More than once, I have started a practice session and then got completely lost in in. On Monday I started, not thinking much of it, and I spent over an hour playing around. I simply had a blast, and that hour that would have been for videogames was instead spent on skill development. That’s the best case scenario right there. I didn’t give up gaming, but I chose to do something else, something more productive.
The nice thing about these habits, so far, has been how they direct my morning. I make my bed first thing, and I try to practice poi in the morning as well. If I poi in the morning, I know I can play videogames at any time later in the day. If I don’t poi, then I have to poi before I play, and that might feel like a drag after a long day at work. By getting the habit out of the way early, I free up the rest of my time, and I feel good knowing I’ve done everything I need to before noon.
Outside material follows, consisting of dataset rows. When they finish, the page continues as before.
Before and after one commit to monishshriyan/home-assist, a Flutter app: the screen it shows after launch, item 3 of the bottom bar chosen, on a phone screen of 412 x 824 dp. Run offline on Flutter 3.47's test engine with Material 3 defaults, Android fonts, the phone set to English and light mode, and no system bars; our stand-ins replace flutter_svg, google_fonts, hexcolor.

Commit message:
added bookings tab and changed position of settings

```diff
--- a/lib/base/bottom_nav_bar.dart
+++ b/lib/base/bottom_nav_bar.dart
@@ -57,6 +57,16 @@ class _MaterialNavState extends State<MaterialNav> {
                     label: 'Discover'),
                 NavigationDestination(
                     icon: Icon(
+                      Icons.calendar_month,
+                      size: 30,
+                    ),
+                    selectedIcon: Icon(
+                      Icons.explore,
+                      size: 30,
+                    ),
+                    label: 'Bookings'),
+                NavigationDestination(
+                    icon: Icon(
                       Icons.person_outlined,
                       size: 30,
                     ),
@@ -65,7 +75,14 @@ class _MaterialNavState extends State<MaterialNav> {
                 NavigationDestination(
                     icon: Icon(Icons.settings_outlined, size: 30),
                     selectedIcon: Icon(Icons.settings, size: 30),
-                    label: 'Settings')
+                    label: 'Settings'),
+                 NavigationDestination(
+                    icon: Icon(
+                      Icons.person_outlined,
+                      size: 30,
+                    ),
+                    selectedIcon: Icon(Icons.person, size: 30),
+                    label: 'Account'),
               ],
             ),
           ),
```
That brings us to the third week, where I tried to start a chess habit. I love chess and want to study it more, but it didn’t work. Part of it was a crazy week work-wise, but I also felt somewhat drained; I had less energy than usual. I couldn’t add in this habit, or do it effectively, so I put it off. I just focused on the first two habits, making sure they were rock solid.
This week, I felt better and successfully added the chess habit. I’m studying GM Smirnov’s courses, and so I do one task or exercise each day. My current approach isn’t ideal, as I don’t have the before-after approach of the other habits. That is, I make my bed before using my computer, and I poi before playing games. Currently, I just study chess whenever. That seems a weakness, but I’m not sure what else to do.
More to the point, my current chess study isn’t ideal either. It’s currently just 10-15min or so, where I would like at least 30min, and an hour would be ideal. That’s a lot harder to program, and I would need to actively schedule that into my day to make time. I’m thinking I’ll slowly build this up, so my next habit can be studying longer, or making two 15min sessions and then combining them. Slow and steady should win the race eventually.
I have lots of ideas for future habits as well. I can add small habits for reading more, blogging more, doing laundry, cleaning up, shaving, meditating and so much more. Adding in little things that, individually, don’t make much of a difference, but taken as a whole would greatly improve my efficiency each day. The possibilities appear endless, and I’m pretty darn excited about where it might lead. That said, take it one week, one habit at a time. Build that foundation first, and all the rest will follow.